Wednesday’s City Council meeting is also the first for 13 rookie members of the City Council, who have shifted the balance of power at City Hall to the left. Alongside Johnson, they represent a generational shift of political power in Chicago.
Six Black, Latina and Asian American women replaced veteran City Council members, all of them men. Eighteen members of the City Council are women, tying a record.
Nine alderpeople identify as lesbian, gay or bisexual, the most in Chicago’s history. The City Council also has 14 Latino alderpeople, an all-time high. There will also be 14 White alderpeople, the fewest in Chicago history. Twenty members of the City Council are Black, a tally that is unchanged since 2019.
For the first time, two Asian American City Council members will take their seats Wednesday. Ald. Nicole Lee (11th Ward) is the first Chinese American to serve on the City Council, and became the first female Asian American alderperson when she was appointed in 2019.
Lee took office alongside Ald. Leni Manna-Hoppenworth (48th Ward), the City Council’s first Filipina member.
Once the pomp and circumstance fades on Wednesday, the City Council has real work on its agenda.
The City Council will consider a proposal first introduced by Lightfoot and then backed by Johnson to spend $51 million from the city’s 2021 budget surplus to help care for hundreds of migrants who have been sent to the city from Texas, who are now being forced to live on the floor of Chicago police stations.
The city’s existing shelter system of approximately 3,000 beds is full, and another 3,000 people are living in emergency shelters, like the one at the former Wadsworth Elementary School in Woodlawn that generated a massive amount of controversy.

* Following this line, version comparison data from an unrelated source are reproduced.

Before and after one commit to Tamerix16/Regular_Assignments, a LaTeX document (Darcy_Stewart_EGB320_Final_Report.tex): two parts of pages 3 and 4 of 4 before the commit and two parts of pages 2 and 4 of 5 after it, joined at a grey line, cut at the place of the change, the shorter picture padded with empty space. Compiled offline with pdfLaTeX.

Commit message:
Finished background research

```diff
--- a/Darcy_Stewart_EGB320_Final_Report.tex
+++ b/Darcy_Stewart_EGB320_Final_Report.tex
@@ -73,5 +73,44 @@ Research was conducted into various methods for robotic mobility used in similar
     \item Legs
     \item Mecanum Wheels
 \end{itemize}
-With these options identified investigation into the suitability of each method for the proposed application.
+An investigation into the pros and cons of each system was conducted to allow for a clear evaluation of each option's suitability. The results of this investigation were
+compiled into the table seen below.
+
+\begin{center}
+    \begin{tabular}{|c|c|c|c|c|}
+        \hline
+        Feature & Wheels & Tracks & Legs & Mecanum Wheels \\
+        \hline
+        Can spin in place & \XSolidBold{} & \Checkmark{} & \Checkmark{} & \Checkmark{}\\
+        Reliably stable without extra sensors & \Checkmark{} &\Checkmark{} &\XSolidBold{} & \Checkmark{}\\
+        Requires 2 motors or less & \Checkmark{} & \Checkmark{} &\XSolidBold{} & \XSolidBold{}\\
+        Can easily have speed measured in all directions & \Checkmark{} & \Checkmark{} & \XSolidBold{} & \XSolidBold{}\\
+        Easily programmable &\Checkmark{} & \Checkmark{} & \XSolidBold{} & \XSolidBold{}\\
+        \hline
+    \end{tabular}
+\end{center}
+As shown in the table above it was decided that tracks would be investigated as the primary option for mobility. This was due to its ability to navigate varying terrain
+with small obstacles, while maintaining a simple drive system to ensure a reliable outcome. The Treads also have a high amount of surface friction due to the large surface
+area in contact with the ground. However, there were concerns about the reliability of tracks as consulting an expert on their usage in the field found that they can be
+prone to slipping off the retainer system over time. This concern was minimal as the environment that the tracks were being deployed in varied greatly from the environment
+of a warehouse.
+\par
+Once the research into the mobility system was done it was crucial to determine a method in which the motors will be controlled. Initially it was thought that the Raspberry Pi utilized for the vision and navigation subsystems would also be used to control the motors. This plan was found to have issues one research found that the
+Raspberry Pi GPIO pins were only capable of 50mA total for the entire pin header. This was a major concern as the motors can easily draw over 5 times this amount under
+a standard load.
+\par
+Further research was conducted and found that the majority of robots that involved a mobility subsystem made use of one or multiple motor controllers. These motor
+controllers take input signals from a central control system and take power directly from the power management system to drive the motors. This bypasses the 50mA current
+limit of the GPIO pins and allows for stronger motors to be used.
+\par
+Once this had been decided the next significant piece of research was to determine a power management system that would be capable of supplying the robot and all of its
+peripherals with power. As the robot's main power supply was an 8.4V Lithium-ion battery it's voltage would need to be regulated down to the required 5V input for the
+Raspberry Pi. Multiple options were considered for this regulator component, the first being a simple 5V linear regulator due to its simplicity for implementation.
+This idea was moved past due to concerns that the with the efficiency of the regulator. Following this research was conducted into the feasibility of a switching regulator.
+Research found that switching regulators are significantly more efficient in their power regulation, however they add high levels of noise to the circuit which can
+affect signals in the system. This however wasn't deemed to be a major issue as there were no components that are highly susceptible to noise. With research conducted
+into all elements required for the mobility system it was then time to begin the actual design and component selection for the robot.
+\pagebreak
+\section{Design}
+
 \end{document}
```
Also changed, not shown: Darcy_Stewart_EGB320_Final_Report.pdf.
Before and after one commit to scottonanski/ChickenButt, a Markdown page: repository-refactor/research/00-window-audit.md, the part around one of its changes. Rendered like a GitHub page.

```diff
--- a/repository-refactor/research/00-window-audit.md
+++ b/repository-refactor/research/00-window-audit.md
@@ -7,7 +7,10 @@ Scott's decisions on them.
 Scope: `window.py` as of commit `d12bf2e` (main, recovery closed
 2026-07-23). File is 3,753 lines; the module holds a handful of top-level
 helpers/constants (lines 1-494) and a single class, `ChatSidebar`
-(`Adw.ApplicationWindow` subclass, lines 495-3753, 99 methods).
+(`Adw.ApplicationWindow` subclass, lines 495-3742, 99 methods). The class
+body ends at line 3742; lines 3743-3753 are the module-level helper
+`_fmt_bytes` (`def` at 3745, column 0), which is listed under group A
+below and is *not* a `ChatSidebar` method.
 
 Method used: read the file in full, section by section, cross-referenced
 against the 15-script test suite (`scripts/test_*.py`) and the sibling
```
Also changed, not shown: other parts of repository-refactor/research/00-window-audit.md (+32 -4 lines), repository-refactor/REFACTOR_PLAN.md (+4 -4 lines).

Those funds will only be enough to care for the people who have already arrived in Chicago for just another six weeks, according to budget estimates presented to the City Council, ensuring that the issue will remain at the top of Johnson’s to-do list and the City Council’s agenda.
In all, city officials expect to spend $112 million to care for migrants through the end of June. Despite pleading for help from state and federal officials, the city has received just $30 million from the state and $4.3 million from the federal government since Jan. 1. The city received just $5.5 million from the Federal Emergency Management Agency to care for immigrants who arrived in 2022.